ANREV starts first Asian non-listed RE funds index

Revealing the first findings of the index, the Asian Association for Investors in Non-listed Real Estate Vehicles (ANREV) said that non-listed real estate funds in Asia produced a return of 9.8 percent in 2010.

The Asian Association for Investors in Non-listed Real Estate Vehicles (ANREV) has launched the first “industry performance measurement tool” for non-listed real estate funds in Asia.

Almost one year after revealing its plans for the index, the association announced today its initial findings from the contributions of 50 funds which show that Asian non-listed real estate funds in Asia returned 9.8 percent in 2010.

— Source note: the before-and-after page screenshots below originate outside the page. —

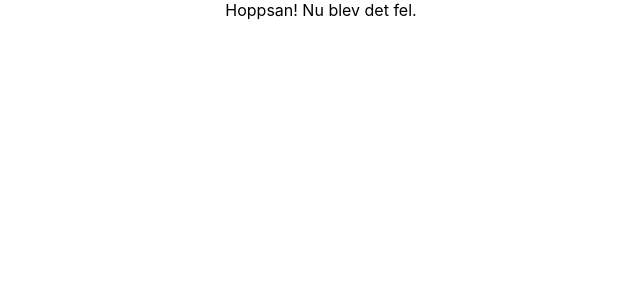
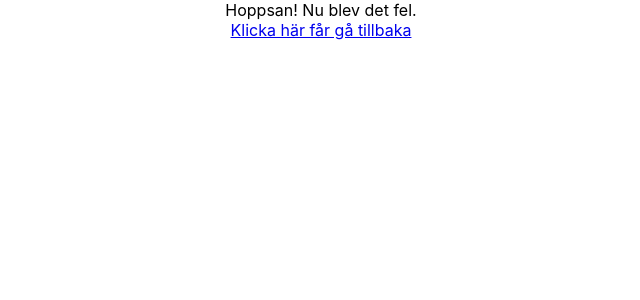
Before and after one commit to Alexandrhall/zoo-app, a React (Create React App) app: page /animals in a window 1280 px wide. Shown: the top 300 px of the page, without its empty margins (319-959 px from the left). Built offline with nearby package versions, Linux system fonts and the light colour scheme.

Commit message:
notfound update

```diff
--- a/src/components/NotFound.tsx
+++ b/src/components/NotFound.tsx
@@ -1,3 +1,10 @@
+import { Link } from "react-router-dom";
+
 export const NotFound = () => {
-  return <>Hoppsan! Nu blev det fel.</>;
+  return (
+    <>
+      Hoppsan! Nu blev det fel. <br />
+      <Link to={"/"}>Klicka här får gå tillbaka</Link>
+    </>
+  );
 };
```
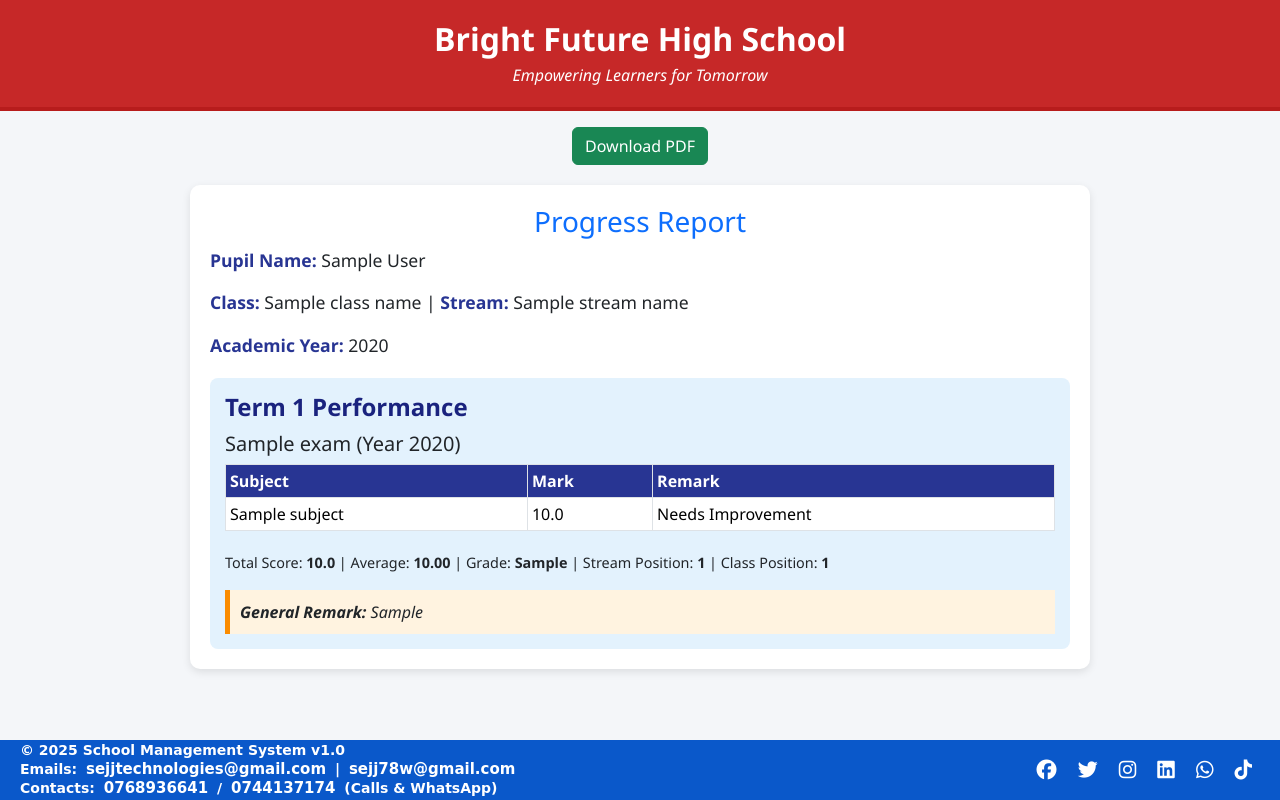
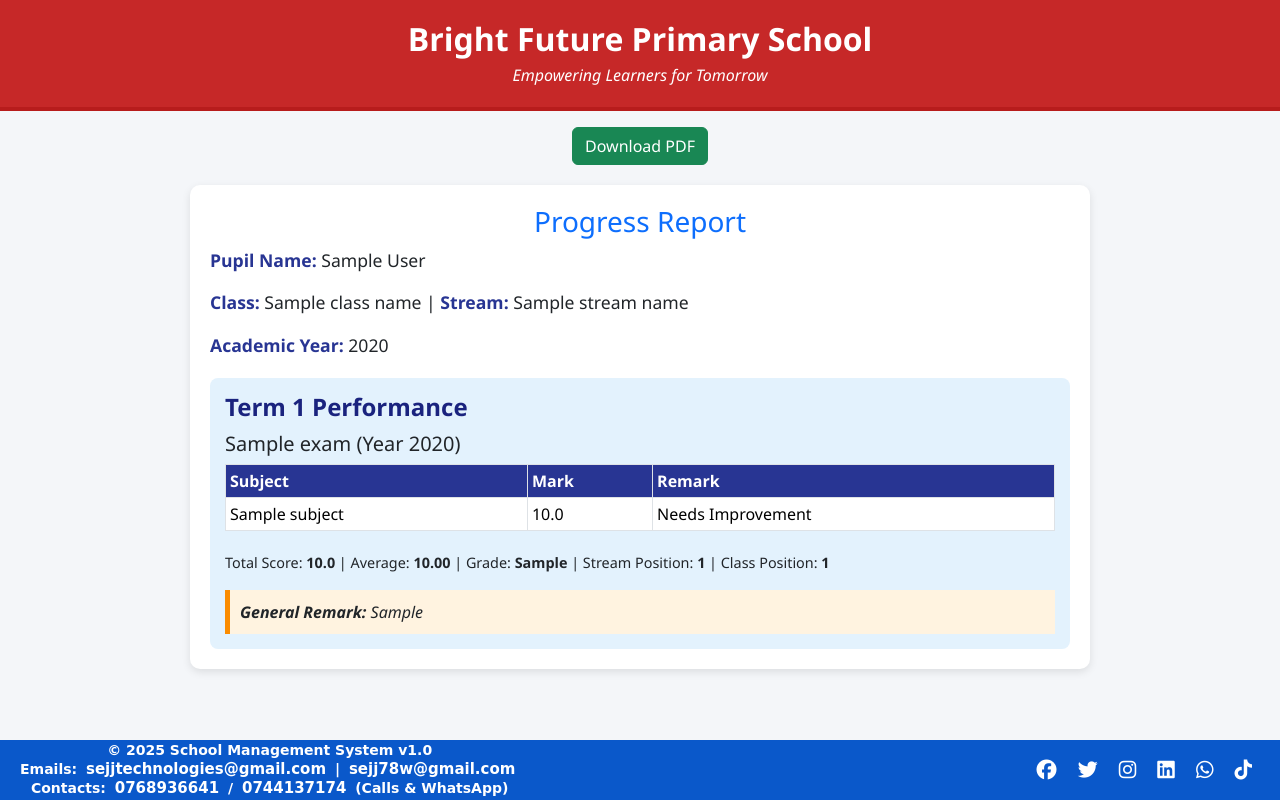
Before and after one commit to sejjtechnologies/school_management_system, a Flask app: template templates/teacher/reports.html in a window 1280 px wide. Run offline with Flask 3, Linux system fonts and the light colour scheme; tables that the repository leaves empty hold one stand-in row (values such as "Sample post"); the template is opened without the code that fills it: values that come from a table or form of the project are taken from there, most other values are stand-ins (such as "Sample title", 1, 10 or a date in 2020).

Commit message:
executing my files agin

```diff
--- a/templates/teacher/reports.html
+++ b/templates/teacher/reports.html
@@ -9,7 +9,15 @@
     body {
       background-color: #f4f6f9;
       font-family: 'Segoe UI', sans-serif;
-      padding-bottom: 60px;
+      margin: 0;
+      display: flex;
+      flex-direction: column;
+      min-height: 100vh;
+    }
+    .main-content {
+      flex: 1;
+      overflow-y: auto; /* ✅ vertical scroll */
+      padding-bottom: 40px; /* ✅ space before footer */
     }
     .school-header {
       text-align: center;
@@ -75,6 +83,13 @@
       margin: 0 auto 20px auto;
       text-align: center;
     }
+    footer {
+      background: #283593;
+      color: #fff;
+      text-align: center;
+      padding: 15px;
+      margin-top: auto; /* ✅ sticks footer at bottom */
+    }
     @media print {
       .download-btn { display: none; }
       body {
@@ -106,10 +121,12 @@
 <body>
   <!-- ✅ School Header -->
   <div class="school-header">
-    <h2>Bright Future High School</h2>
+    <h2>Bright Future Primary School</h2>
     <p>Empowering Learners for Tomorrow</p>
   </div>
 
+  <!-- ✅ Main Content with Scroll -->
+  <div class="main-content">
     <!-- ✅ PDF Download Button -->
     <div class="download-btn">
       <button class="btn btn-success mt-3" onclick="window.print()">
@@ -194,6 +211,7 @@
         {% endif %}
       {% endfor %}
     </div>
+  </div>
 
   <!-- ✅ Footer -->
   {% include 'footer.html' %}
```
Lines whose indentation alone changed are shown as unchanged.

ANREV, which now has 138 members from 14 different countries, announced the launch of the index today in the same week it held its yearly conference in Hong Kong.

Based on a model used by its European affiliate INREV, the ANREV Index measures annual net asset value-based performance taking into account the effect of fees and leverage. The Index, which is not frozen to allow for the initial sample size to expand over time, is using data that stretches back to 2006.

Chris Reilly, director of property Asia for Henderson Global Investors, and chairman of the ANREV Performance Measurement Committee, said: “It is interesting to have a set of performance figures for the industry as a reference point, but the more important achievement is this first step to providing investors with a reliable and meaningful measurement tool.”

He added: “The index was an important initiative highlighted as a priority by ANREV investor members. They know that investment capital can more easily flow to sectors where performance can be better evaluated and understood.”

The positive initial performance figure of 9.8 percent compares favourably to the -15.9 percent returned in 2009, ANREV said.

The positive result came despite “underperformance” in the Japanese market “which continues to cause a drag on overall returns,” the association said. With Japan taken out of the picture, the return for 2010 from Asia funds was 17.6 percent. In isolation, Japan returned -17.6 percent for the same period.

ANREV highlighted, however, that Japanese funds accounted for 45 percent of the overall sample pool’s assets. “This shows both the importance of the Japan market for investors due to its size and relative maturity in the region but also the impact that it can have on portfolios as it continues to underperform.

ANREV apportioned blame for Japan’s poor performance to the “negative impact of leverage in a falling market” – the five-year average leverage level in Japan was 73 percent compared to 44 percent in the rest of Asia.

Other than the Japanese funds which participated in the index, Singaporean funds accounted for 14.8 percent and Chinese funds accounted for 12.9 percent.